◆ Exercise details
Please say how many lines in the records below contain the word "file", giving the number alone.
▶
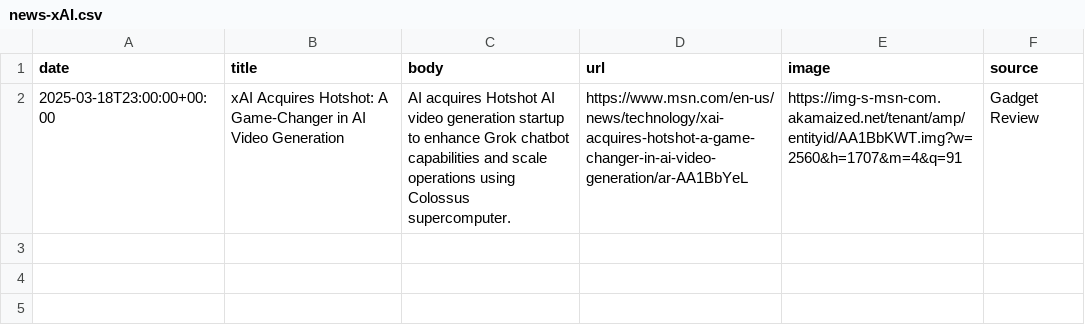
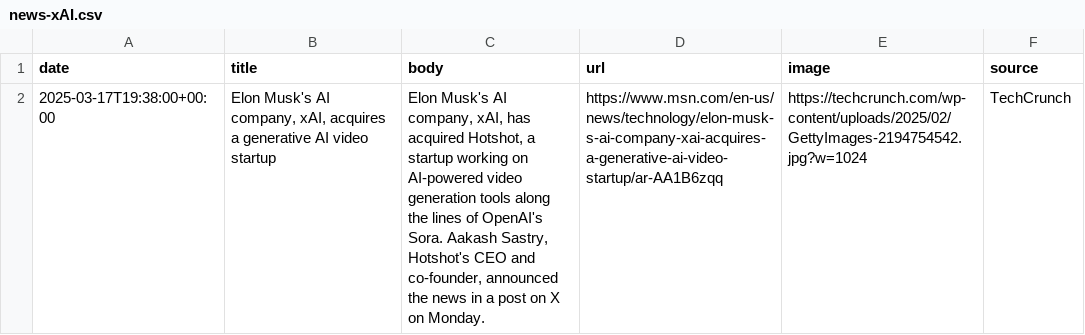
Before and after one commit to lloydchang/zzz-company-news, a CSV file: news-xAI.csv, drawn as a sheet; removed rows and columns are numbered as before the commit, all else as after; the diff names each change by its address in the sheet, - before the commit and + after, or states it on an @@ line.

```diff
--- a/news-xAI.csv
+++ b/news-xAI.csv
-row 2: 2025-03-18T23:00:00+00:00 | xAI Acquires Hotshot: A Game-Changer in AI Video Generation | AI acquires Hotshot AI video generation startup to enhance Grok chatbot capabilities and scale operations using Colossus supercomputer. | https://www.msn.com/en-us/news/technology/xai-acquires-hotshot-a-game-changer-in-ai-video-generation/ar-AA1BbYeL | https://img-s-msn-com.akamaized.net/tenant/amp/entityid/AA1BbKWT.img?w=2560&h=1707&m=4&q=91 | Gadget Review
+row 2: 2025-03-17T19:38:00+00:00 | Elon Musk's AI company, xAI, acquires a generative AI video startup | Elon Musk's AI company, xAI, has acquired Hotshot, a startup working on AI-powered video generation tools along the lines of OpenAI's Sora. Aakash Sastry, Hotshot's CEO and co-founder, announced the news in a post on X on Monday. | https://www.msn.com/en-us/news/technology/elon-musk-s-ai-company-xai-acquires-a-generative-ai-video-startup/ar-AA1B6zqq | https://techcrunch.com/wp-content/uploads/2025/02/GettyImages-2194754542.jpg?w=1024 | TechCrunch
```
Also changed, not shown: aggregated-news.csv, 1 other file.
◀
◆ Reply to the exercise
2